While free dial-up offers are meeting the needs of individual consumers, and costly dedicated lines are being used by large corporations, the segment of small and medium-size companies is having trouble finding the right Internet access offer, Yankee's Smith said.
"These companies are too big for dial-up, but too small for dedicated access," Smith said.
In fact, IDC estimates that 98 percent of all Internet access accounts in Latin America are dial-up accounts. Using dial-up accounts in a business environment is not the most convenient scenario, Smith said, and predicted that many small and medium-size companies will sign up for broadband options as they become more widely available in the region.
"This is a market that needs to -- and will -- receive attention" in the coming years, he said.

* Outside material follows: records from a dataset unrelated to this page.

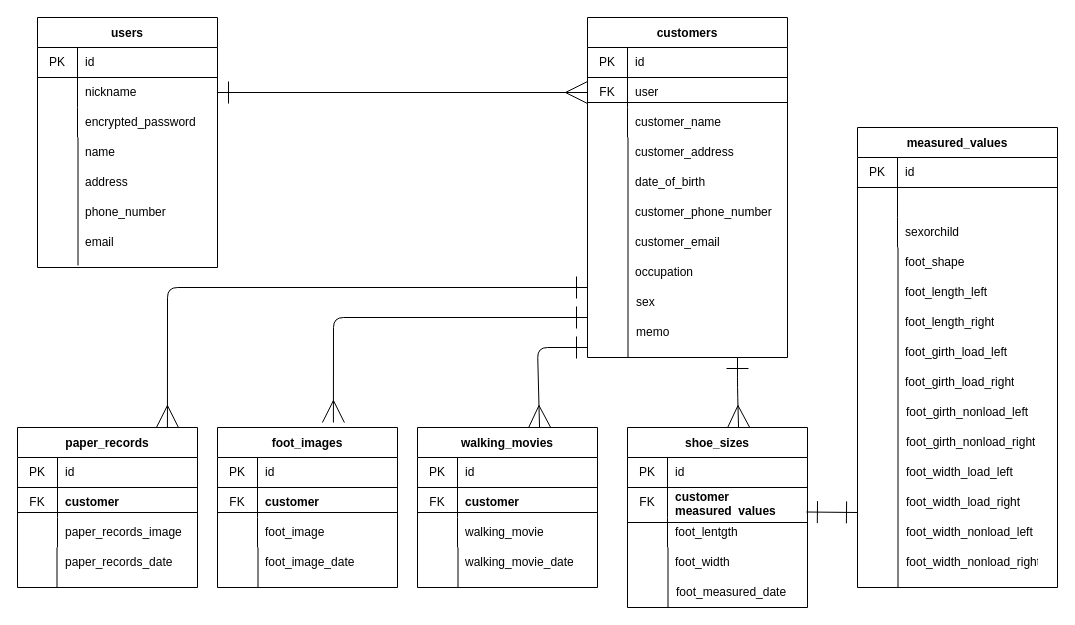
coffta/shoefit-pro keeps this draw.io diagram as ER図.dio. Above is the earlier version. Source tidied: cells renumbered, new cells numbered last; positions are measured from the earlier drawing's top-left corner, leaving out a move shared by most shapes. Both pictures are drawn from the tidied source at 100%, with x=0, y=0 at pixel (17, 17).
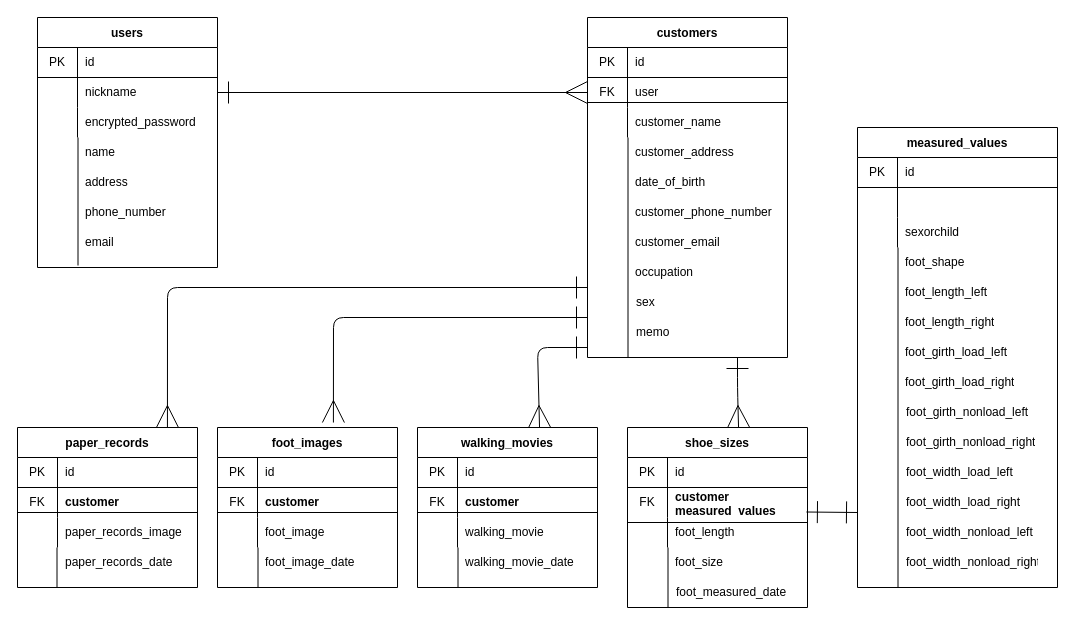
The same diagram, later.

Unchanged cells that the change refers to:
```xml
<mxCell id="83" style="shape=tableRow;horizontal=0;startSize=0;swimlaneHead=0;swimlaneBody=0;top=0;left=0;bottom=0;right=0;fillColor=none;strokeWidth=1;" parent="76" vertex="1">
  <mxGeometry y="90" width="180" height="30" as="geometry" />
</mxCell>
```

Change to the diagram source:
```diff
@@
-    <mxCell id="85" value="foot_lentgth" style="shape=partialRectangle;html=1;whiteSpace=wrap;fillColor=none;top=0;left=0;bottom=0;right=0;align=left;spacingLeft=6;overflow=hidden;strokeWidth=1;" parent="83" vertex="1">
+    <mxCell id="85" value="foot_length" style="shape=partialRectangle;html=1;whiteSpace=wrap;fillColor=none;top=0;left=0;bottom=0;right=0;align=left;spacingLeft=6;overflow=hidden;strokeWidth=1;" parent="83" vertex="1">
       <mxGeometry x="40" width="140" height="30" as="geometry" />
     </mxCell>
@@
-    <mxCell id="95" value="foot_width" style="shape=partialRectangle;html=1;whiteSpace=wrap;fillColor=none;top=0;left=0;bottom=0;right=0;align=left;spacingLeft=6;overflow=hidden;strokeWidth=1;" parent="1" vertex="1">
+    <mxCell id="95" value="foot_size" style="shape=partialRectangle;html=1;whiteSpace=wrap;fillColor=none;top=0;left=0;bottom=0;right=0;align=left;spacingLeft=6;overflow=hidden;strokeWidth=1;" parent="1" vertex="1">
       <mxGeometry x="650" y="530" width="140" height="30" as="geometry" />
     </mxCell>
```
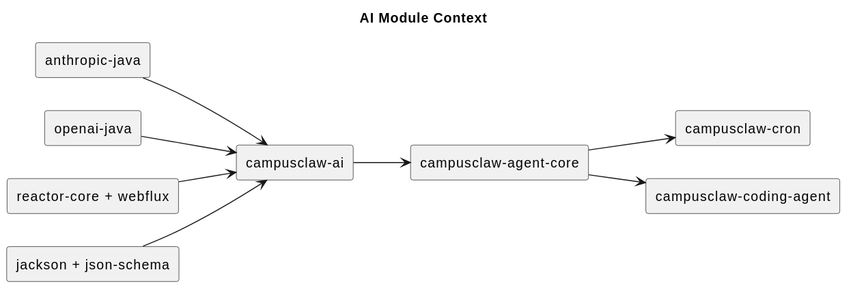
This is docs/designs/ai/module-context.svg from 2862282695gjh-afk/pi-mono-java, a PlantUML export, as it was before one commit. The source it was exported from:
```plantuml
@startuml
title AI Module Context
left to right direction
skinparam componentStyle rectangle


component "campusclaw-ai" as ai
component "campusclaw-agent-core" as core
component "campusclaw-cron" as cron
component "campusclaw-coding-agent" as cli
component "anthropic-java" as anthropic
component "openai-java" as openai
component "reactor-core + webflux" as reactor
component "jackson + json-schema" as jackson

anthropic --> ai
openai --> ai
reactor --> ai
jackson --> ai
ai --> core
core --> cron
core --> cli
@enduml
```
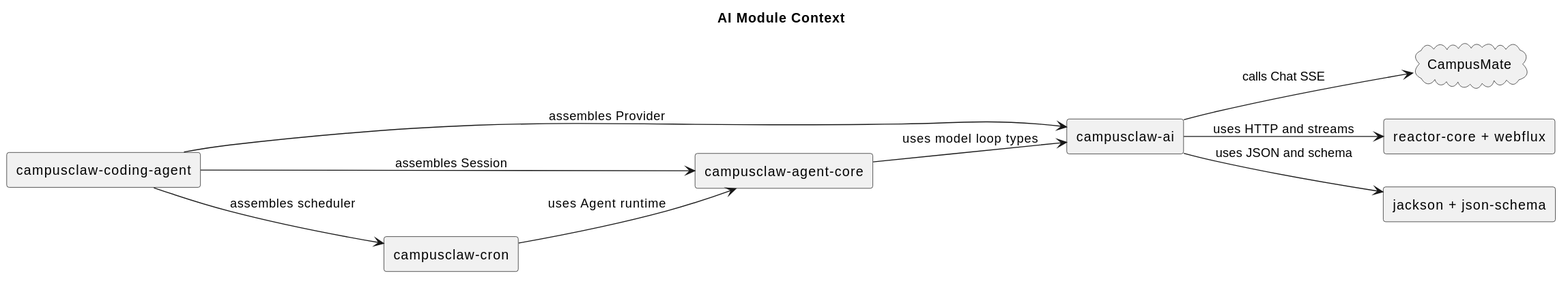
The same file after the commit.

What changed in the source:
```diff
@@ -4,20 +4,20 @@
 skinparam componentStyle rectangle
 
 
+cloud CampusMate
 component "campusclaw-ai" as ai
 component "campusclaw-agent-core" as core
 component "campusclaw-cron" as cron
-component "campusclaw-coding-agent" as cli
-component "anthropic-java" as anthropic
-component "openai-java" as openai
+component "campusclaw-coding-agent" as service
 component "reactor-core + webflux" as reactor
 component "jackson + json-schema" as jackson
 
-anthropic --> ai
-openai --> ai
-reactor --> ai
-jackson --> ai
-ai --> core
-core --> cron
-core --> cli
+ai --> CampusMate : calls Chat SSE
+ai --> reactor : uses HTTP and streams
+ai --> jackson : uses JSON and schema
+core --> ai : uses model loop types
+cron --> core : uses Agent runtime
+service --> ai : assembles Provider
+service --> core : assembles Session
+service --> cron : assembles scheduler
 @enduml
```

FirstCom Corp. is one company that believes that Latin American companies are underserved in terms of broadband access to the Internet, said Patricio Northland, the company's chief executive officer, chairman and president. That is why it is in the process of merging with AT&T's Latin America division to create a new company whose goal will be to provide "high bandwidth communication services to businesses in key Latin America markets," he said. [See "LatAm Telecom Roundup: AT&T Launches New Co." Nov. 2, 1999.]The forecast for Latin America's ISP market is rosy. IDC earlier this year predicted that ISP revenue in Latin America will increase at a 42 percent compound annual rate, from US$1.41 billion in 1999 to $8.13 billion in 2004.
[See "IDC: LatAm's ISP Market Continues to Grow" Jan. 26.]The Internet Service Provision Latin America 2000 show ends Friday. More information about the show, which is being organized by First Conferences Ltd., can be found at http://www.theispforum.com/latam2000/.